Further, actual in game performance is not an abject absolute fact, but rather an inherently comparative measure, just like PoP. Basketball performance is the movement of player and ball through a mass of particles relative to a baseline. That is, it makes no sense to try and interpret basketball performance in an individual game as absolute, WITHOUT CONTEXT, and that context is provided by statistical inference, which is heavily reliant on sample size. What a player does in an individual game is meaningless, you can’t truly assess his SINGLE GAME PERFORMANCE unless you use a much larger sample size, than that of a his actual single game performance. That is necessary for any statistical model. In other words, you can't just point at a single value and say anything meaningful about what it means without some sort of empirical context.

And to think I thought that the actual stat line produced by a player was actually real, but it actually isn’t, it is actually just an estimation. I also thought one could evaluate a players single game performance using a tool like Points over Par, or Wins Shares, but I was wrong , you can’t actually properly assess a “single game performance” unless you get a much larger sample of many many many games. I was also mistaken in thinking that it was possible, and in fact probable the highly rigorous statistical model that is Points over Par had some flaws, that rigorous statistical models are just that and are not reality, and that it was possible that it didn’t perfectly measure every single player game perfectly accurately, and that it was possible that it actually could evaluate a players performance inaccurately in the larger context of his team. I see now that I was wrong, and that I was completely "miscontextualizing" all players performance.

I am now going to contact my alma mater and demand a refund for the thousands of dollars I spent getting my MBA in Finance, since they graduated a complete fricking moron.

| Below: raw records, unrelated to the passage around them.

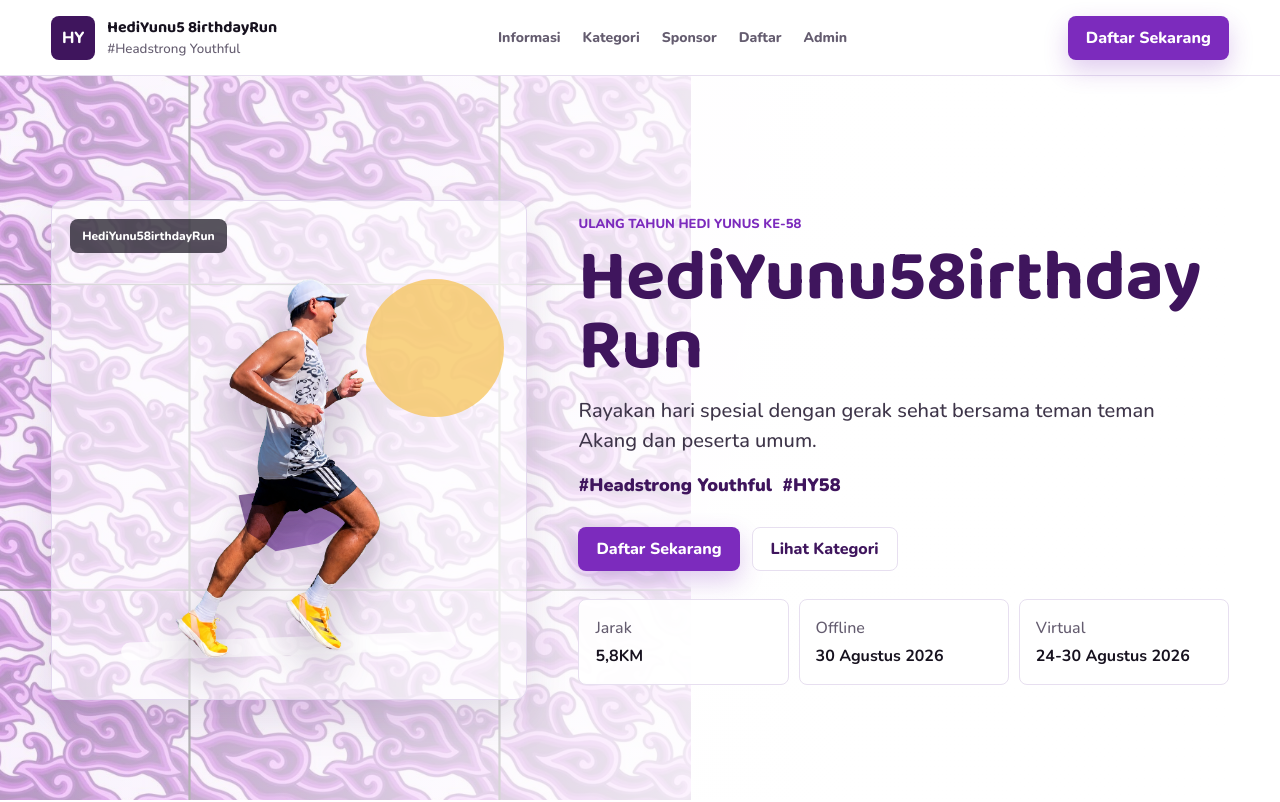
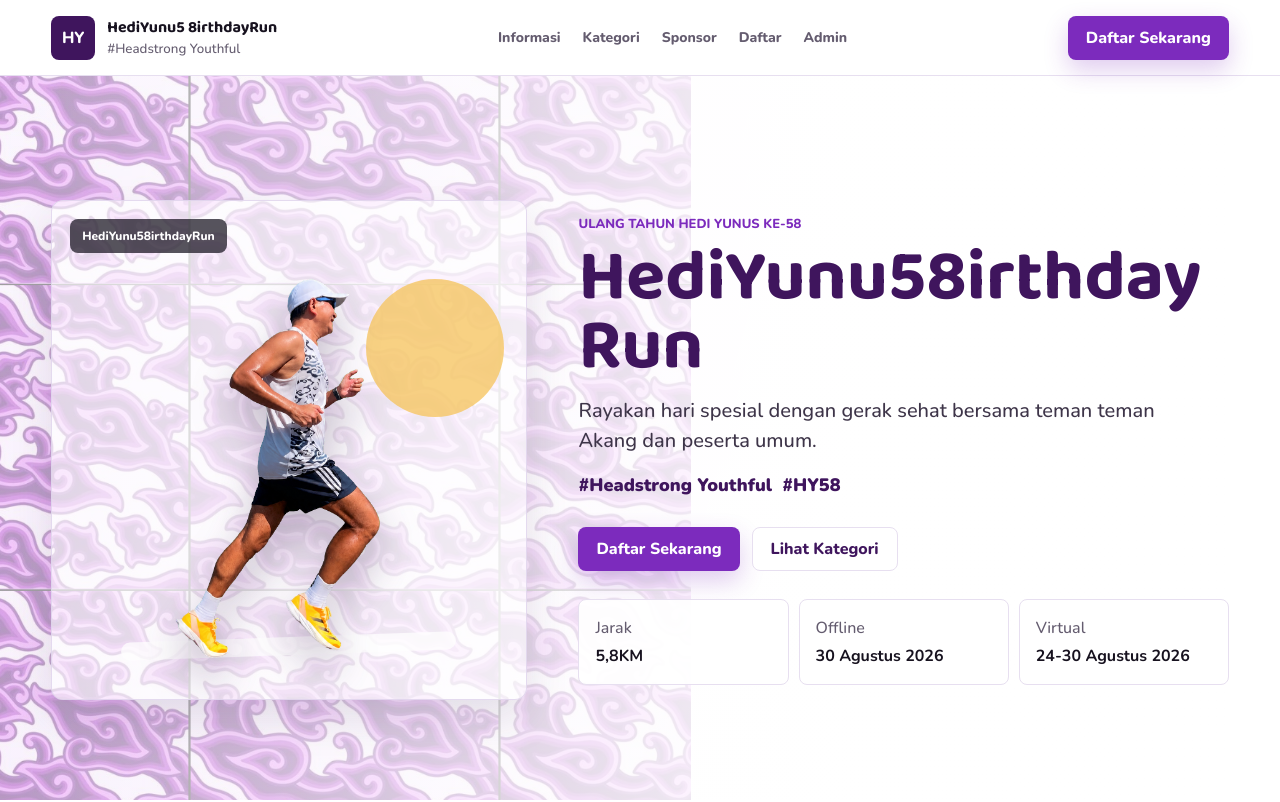
Before and after one commit to amutiara302-debug/hy-birthday-run-app, a Next.js app: page / in a window 1280 px wide. Shown: the top 802 px of the page. Built offline with nearby package versions, Linux system fonts and the light colour scheme.

Commit message:
Add files via upload

```diff
--- a/app/globals.css
+++ b/app/globals.css
@@ -136,21 +136,6 @@ nav a { text-decoration: none; }
   object-fit: contain;
   transform: translateX(-18px);
   filter: drop-shadow(0 22px 20px rgba(47, 18, 63, .28));
-}
-.runner-shorts-tint {
-  position: absolute;
-  z-index: 2;
-  left: 42%;
-  top: 53%;
-  width: 26%;
-  height: 16%;
-  background: linear-gradient(135deg, rgba(65, 18, 95, .82), rgba(124, 43, 189, .72));
-  border-radius: 12px 18px 20px 18px;
-  clip-path: polygon(0 18%, 66% 0, 100% 48%, 74% 78%, 36% 92%, 10% 68%);
-  mix-blend-mode: multiply;
-  opacity: .78;
-  pointer-events: none;
-  transform: translateX(-18px) rotate(3deg);
 }
 .runner-initials {
   position: relative;
--- a/app/page.tsx
+++ b/app/page.tsx
@@ -30,7 +30,6 @@ export default function HomePage() {
               <div className="runner-portrait">
                 <div className="runner-sun" />
                 <img className="runner-photo" src="/hedi-run-cutout.png" alt="Hedi Yunus berlari" />
-                <div className="runner-shorts-tint" aria-hidden="true" />
                 <div className="runner-track" />
               </div>
             </div>
```
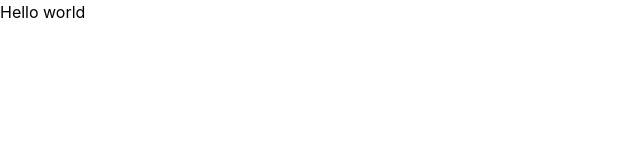
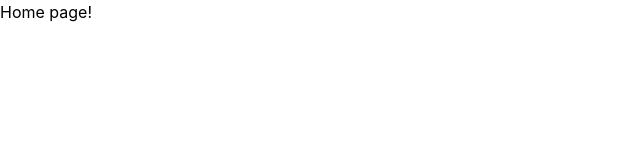
Before and after one commit to chiranjibi7/BMI-Task-Frontend, a React (Create React App) app: page / in a window 1280 px wide. Shown: the top 160 px of the page, without its empty margins (0-640 px from the left). Built offline with nearby package versions, Linux system fonts and the light colour scheme.

Commit message:
router setup

```diff
--- a/src/App.js
+++ b/src/App.js
@@ -1,9 +1,14 @@
+import React from "react";
+import {BrowserRouter as Router, Routes, Route} from "react-router-dom";
 
 function App() {
   return (
-    <div>
-      Hello world
-    </div>
+    <Router>
+      <Routes>
+        <Route path="/" element={<>Home page!</>} />
+        <Route path="/artistdetails" element={<>Artist details</>} />
+      </Routes>
+    </Router>
   );
 }
 
```
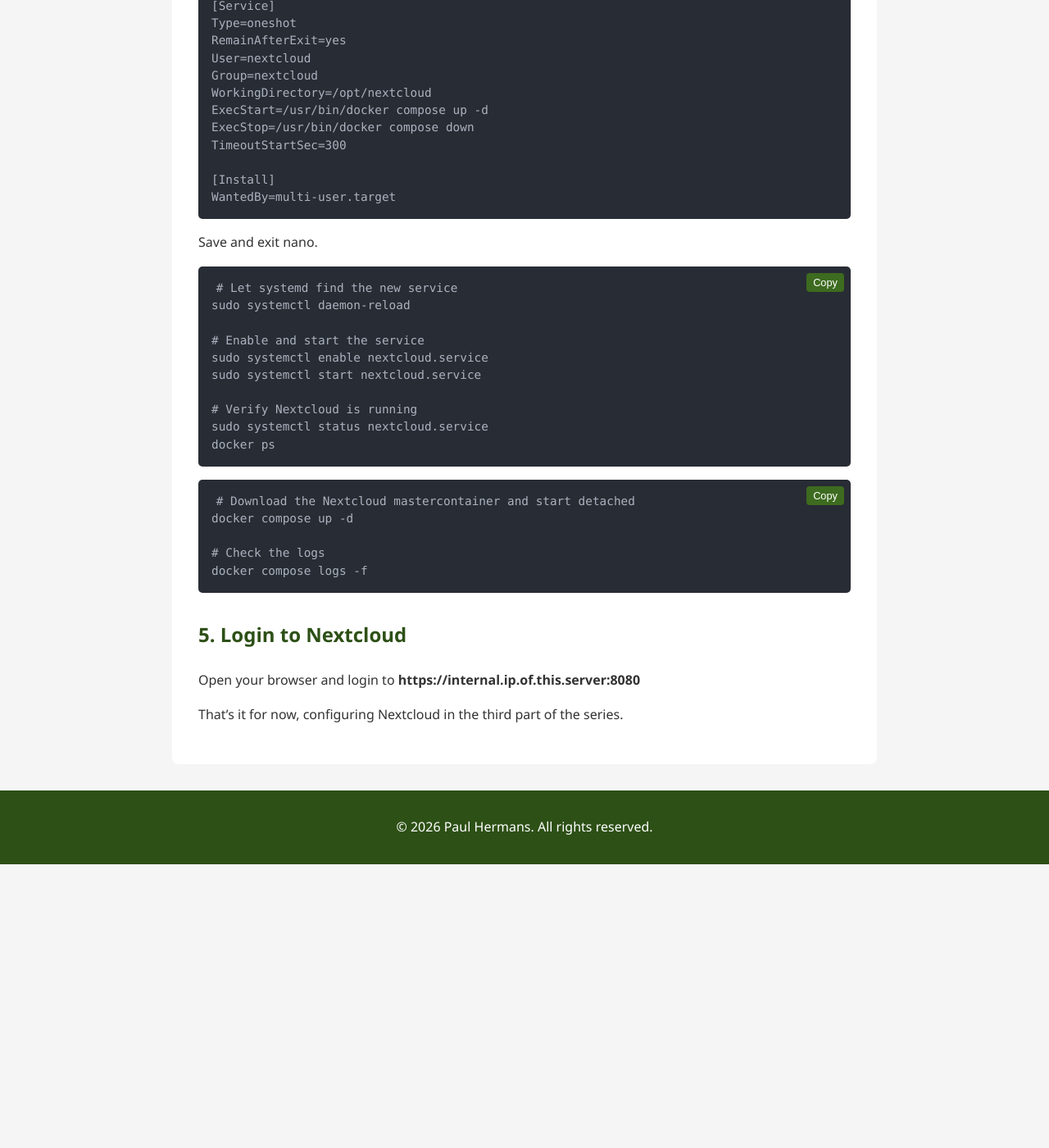
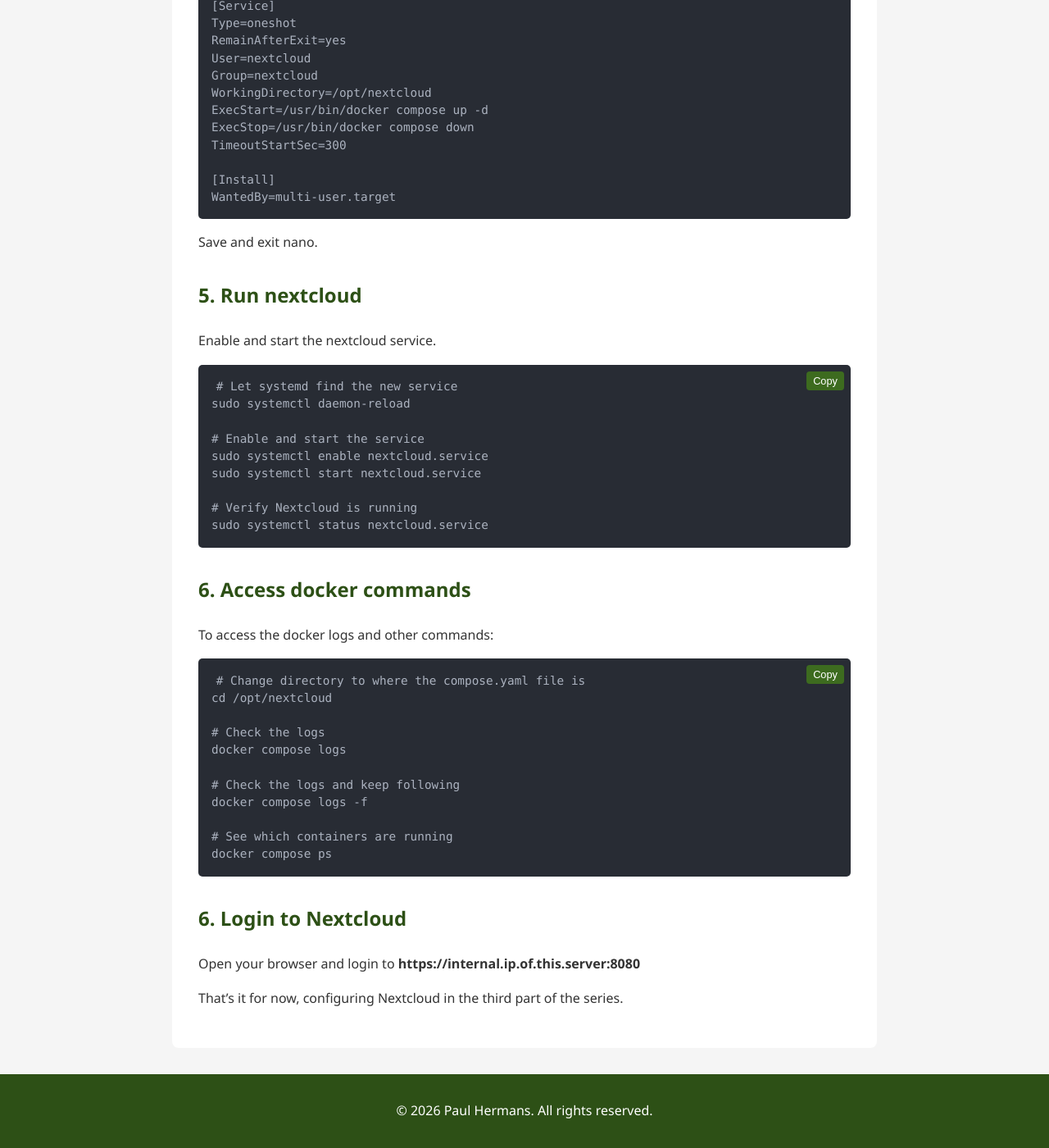
Before and after one commit to paulhermanseu/paulhermans.eu, a Jekyll site: the page built from _posts/2026-06-11-installing-nextcloud-on-proxmox-part2.md, in a window 1280 px wide and 1400 px high, scrolled down 2187 px. Shown: the whole window at 82% size. Built offline with Jekyll 4.4.1, drawn with Linux system fonts in a browser that asks for light colours; before the commit the page ends 3241 px from its top, so only the background shows below that.

Commit message:
Update sections for running and accessing Nextcloud

````diff
--- a/_posts/2026-06-11-installing-nextcloud-on-proxmox-part2.md
+++ b/_posts/2026-06-11-installing-nextcloud-on-proxmox-part2.md
@@ -104,6 +104,10 @@
 
 Save and exit nano.
 
+## 5. Run nextcloud
+
+Enable and start the nextcloud service.
+
 ```
 # Let systemd find the new service
 sudo systemctl daemon-reload
@@ -114,19 +118,28 @@
 
 # Verify Nextcloud is running
 sudo systemctl status nextcloud.service
-docker ps
 ```
 
+## 6. Access docker commands
+
+To access the docker logs and other commands:
+
 ```
-# Download the Nextcloud mastercontainer and start detached
-docker compose up -d
+# Change directory to where the compose.yaml file is
+cd /opt/nextcloud
 
 # Check the logs
+docker compose logs
+
+# Check the logs and keep following
 docker compose logs -f
+
+# See which containers are running
+docker compose ps
 ```
 
 
-## 5. Login to Nextcloud
+## 6. Login to Nextcloud
 
 Open your browser and login to **https://internal.ip.of.this.server:8080**
 
````
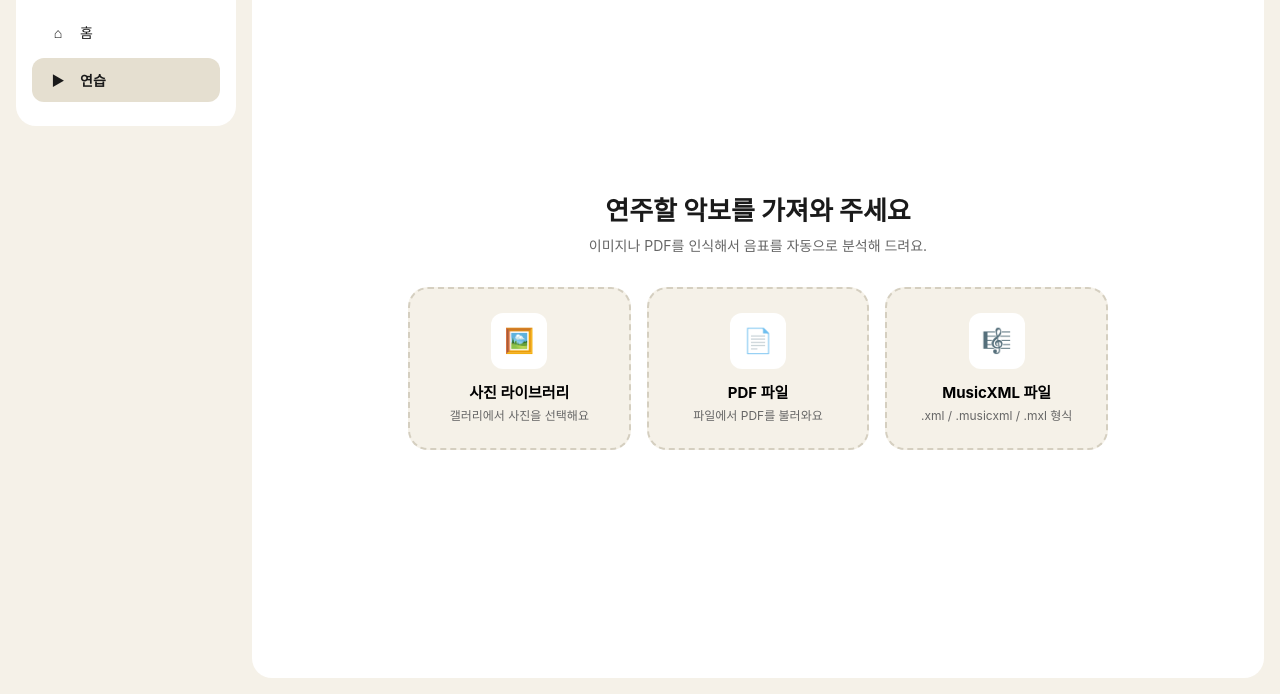
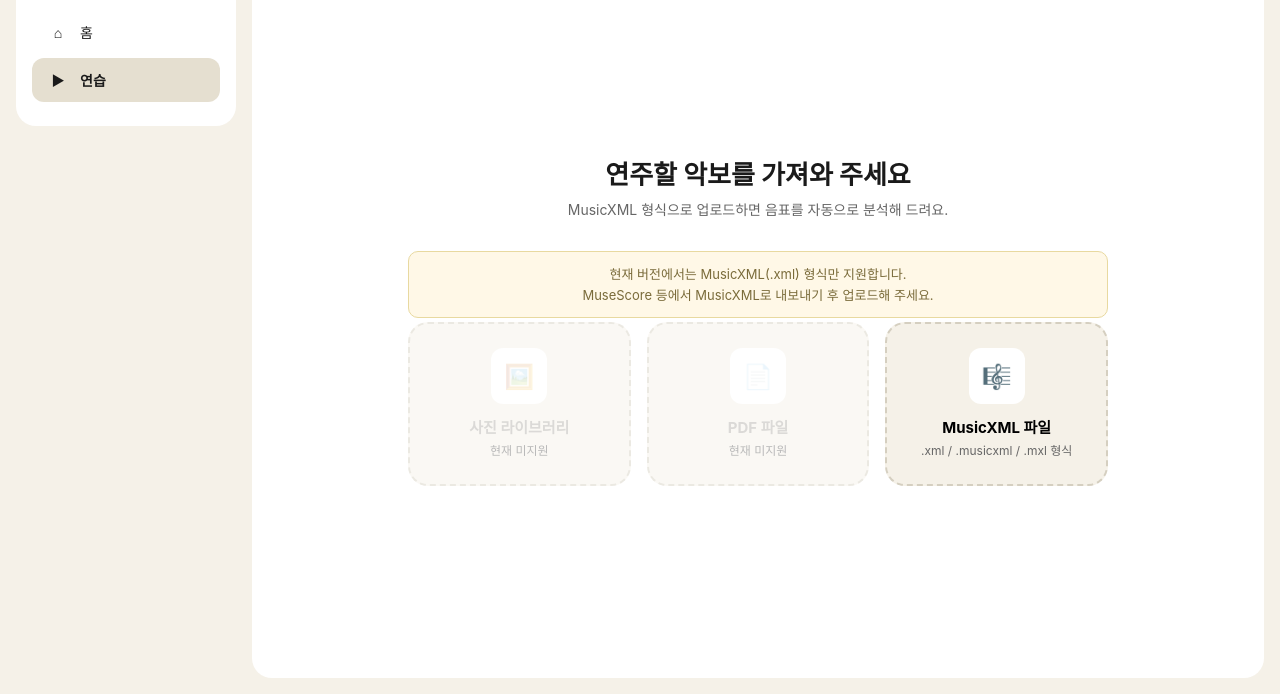
Before and after one commit to sunnn62/CSC4004-02-07, a plain HTML site: page frontend/upload.html in a window 1280 px wide. Shown: the part 106-800 px from the top of the page. Drawn offline with Linux system fonts and the light colour scheme.

Commit message:
feat: 배포 버전에서 PDF/이미지 업로드 버튼 비활성화, MusicXML 전용 안내 추가

```diff
--- a/frontend/css/upload.css
+++ b/frontend/css/upload.css
@@ -93,6 +93,19 @@ button { font-family: inherit; }
 .title { font-size: 26px; font-weight: 700; margin-bottom: 8px; }
 .subtitle { color: var(--text-secondary); font-size: 14px; margin-bottom: 32px; }
 
+.upload-notice {
+  background: #FFF8E7;
+  border: 1px solid #E8D9A0;
+  border-radius: 10px;
+  padding: 12px 18px;
+  font-size: 13px;
+  color: #7A6B3A;
+  line-height: 1.6;
+  text-align: center;
+  width: 100%; max-width: 700px;
+  margin-bottom: 4px;
+}
+
 .method-grid {
   display: grid;
   grid-template-columns: repeat(3, 1fr);
@@ -113,7 +126,14 @@ button { font-family: inherit; }
   background: white;
   transform: translateY(-2px);
 }
-.method-card:disabled { opacity: 0.5; cursor: not-allowed; }
+.method-card:disabled,
+.method-card.disabled {
+  opacity: 0.45;
+  cursor: not-allowed;
+  transform: none !important;
+  border-color: #D5CFC0 !important;
+  background: var(--bg-main) !important;
+}
 .method-icon {
   width: 56px; height: 56px;
   background: white;
--- a/frontend/upload.html
+++ b/frontend/upload.html
@@ -32,19 +32,24 @@
 
       <div class="content">
         <h1 class="title">연주할 악보를 가져와 주세요</h1>
-        <p class="subtitle">이미지나 PDF를 인식해서 음표를 자동으로 분석해 드려요.</p>
+        <p class="subtitle">MusicXML 형식으로 업로드하면 음표를 자동으로 분석해 드려요.</p>
+
+        <div class="upload-notice">
+          현재 버전에서는 MusicXML(.xml) 형식만 지원합니다.<br>
+          MuseScore 등에서 MusicXML로 내보내기 후 업로드해 주세요.
+        </div>
 
         <div class="method-grid">
-          <button class="method-card" data-method="library">
+          <button class="method-card disabled" data-method="library" disabled>
             <div class="method-icon">🖼️</div>
             <div class="method-label">사진 라이브러리</div>
-            <div class="method-hint">갤러리에서 사진을 선택해요</div>
+            <div class="method-hint">현재 미지원</div>
           </button>
 
-          <button class="method-card" data-method="pdf">
+          <button class="method-card disabled" data-method="pdf" disabled>
             <div class="method-icon">📄</div>
             <div class="method-label">PDF 파일</div>
-            <div class="method-hint">파일에서 PDF를 불러와요</div>
+            <div class="method-hint">현재 미지원</div>
           </button>
 
           <button class="method-card" data-method="musicxml">
```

If my word isn't enough for them, I will make sure and provide them with your name, so that they can contact you so you can assure them that I am a completely clueless fool, who doesn't even know how to read a fricking thermometer.

Sign in to write a comment.